Street and Mailing Address
The Certificate of Organization requires that you list the mailing address and street (i.e., physical) address of the business. The street address represents the principal place of business of the LLC, so it cannot be a post office box address or other address that cannot be the company’s physical location. The street address could be at a building (such as an office), or a person’s home address.
The mailing address can be any address. It could be the same as the street address if that is an address that receives mail (as most office and home addresses do), or it could be a post office box address. This address is used by the Utah Division of Corporations for all correspondence, such as reminder notes that are sent to each LLC regarding filing an annual report.
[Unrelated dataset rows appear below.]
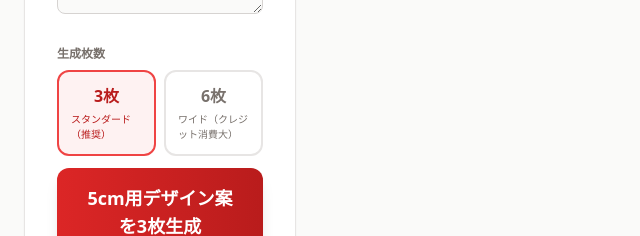
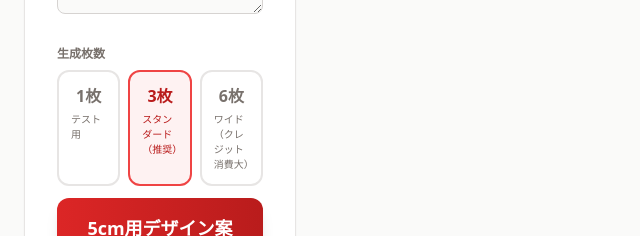
Before and after one commit to yukito-takeuchi/darumaAI-project, a React (Vite) app: page / in a window 1280 px wide. Shown: the part 1501-1737 px from the top of the page, without its empty margins (0-640 px from the left). Built offline with nearby package versions, Linux system fonts and the light colour scheme; no server answers.

Commit message:
微修正

```diff
--- a/components/DesignForm.tsx
+++ b/components/DesignForm.tsx
@@ -13,7 +13,7 @@ export const DesignForm: React.FC<DesignFormProps> = ({ onGenerate, status }) =>
   const [glossy, setGlossy] = useState(true);
   const [brandColorEnabled, setBrandColorEnabled] = useState<[boolean, boolean, boolean]>([false, false, false]);
   const [brandColors, setBrandColors] = useState<[string, string, string]>(['#E60012', '#FFFFFF', '#000000']);
-  const [patternCount, setPatternCount] = useState<3 | 6>(3);
+  const [patternCount, setPatternCount] = useState<1 | 3 | 6>(3);
   const [portraitMode, setPortraitMode] = useState(false);
   const [portraitImage, setPortraitImage] = useState<{ data: string; mimeType: string } | null>(null);
   const [referenceImages, setReferenceImages] = useState<ReferenceImage[]>([]);
@@ -400,8 +400,8 @@ export const DesignForm: React.FC<DesignFormProps> = ({ onGenerate, status }) =>
           {/* 枚数切り替え */}
           <div>
             <p className="text-xs font-bold text-stone-500 mb-2">生成枚数</p>
-            <div className="grid grid-cols-2 gap-2">
-              {([3, 6] as const).map(n => (
+            <div className="grid grid-cols-3 gap-2">
+              {([1, 3, 6] as const).map(n => (
                 <label key={n} className={`
                   cursor-pointer border-2 rounded-xl p-3 flex flex-col items-center gap-1 transition-all
                   ${patternCount === n ? 'border-red-500 bg-red-50 text-red-700' : 'border-stone-200 hover:border-stone-300 text-stone-500'}
@@ -415,7 +415,7 @@ export const DesignForm: React.FC<DesignFormProps> = ({ onGenerate, status }) =>
                     className="hidden"
                   />
                   <span className="font-bold text-base">{n}枚</span>
-                  <span className="text-[10px]">{n === 3 ? 'スタンダード（推奨）' : 'ワイド（クレジット消費大）'}</span>
+                  <span className="text-[10px]">{n === 1 ? 'テスト用' : n === 3 ? 'スタンダード（推奨）' : 'ワイド（クレジット消費大）'}</span>
                 </label>
               ))}
             </div>
--- a/types.ts
+++ b/types.ts
@@ -11,7 +11,7 @@ export interface DesignRequest {
   size: '5cm' | '11cm' | '17cm';
   glossy: boolean;
   brandColors?: string[];
-  patternCount: 3 | 6;
+  patternCount: 1 | 3 | 6;
   portrait?: { data: string; mimeType: string };
   referenceImages: ReferenceImage[];
 }
```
A registered agent is required to be listed on a Certificate of Organization, and this normally includes contact and other identifying information unless a commercial registered agent, who is registered with the Utah Division of Corporations, is the registered agent. This is critical because this person, office, or entity is the one who is set up to receive all official and legal notices on behalf of the limited liability company. The address for the registered agent must be a physical address. The idea is that the entity specify someone who is responsible for receiving legal notice. For example, if someone were to sue the LLC, they could send a court summons and complaint to the registered agent, and that would normally satisfy the legal notice requirements and start the clock for a response. The registered agent would send that documentation on to the owners of the limited liability company. Thus, a registered agent is often the attorney for the company, or it may be one of the owners of the business or an officer of the business. The most critical thing is that the registered agent be someone who will be diligent in receiving and timing reviewing legal notices, so that you won’t be at risk lose a lawsuit by default.
Signing and Filing the Certificate of Organization
A Certificate of Organization in Utah must be signed and filed. The signatures can be of an owner (called a “member”) of the limited liability company, or it can also be of a third party, such as an attorney who helps you set it up but does not own any of the company. When the document has been finalized and executed, it is sent to the Utah Division of Corporations, with a filing fee, in order to register the LLC. Normally, this process also includes a name review and reservation process by the Division to ensure that two entities don’t have the same name. Once the Division has confirmed, it will stamp and file the Certificate of Organization, and then the entity is officially formed and the owners of the LLC can move forward with the other requirements for starting the entity, such as finalizing and executing an Operating Agreement, getting an Employer Identification Number (“EIN”) from the United States Internal Revenue Service, creating employment and independent contractor agreements, getting bank accounts and other necessary accounts, and signing contracts.
Enlist a Utah Business Attorney
Our deep Utah business law knowledge can help you with any of your business structuring needs or other operational requirements. Whether you are seeking to create a new Utah business or need to review or update an existing business, we are available to discuss your options and answer your questions at an initial free, thirty minute consultation.
Call us at (801) 477-6838 for a free consultation. You can also email Ben at firstname.lastname@example.org, fill out a contact form below, or set up an appointment to meet at our offices. We look forward to helping you.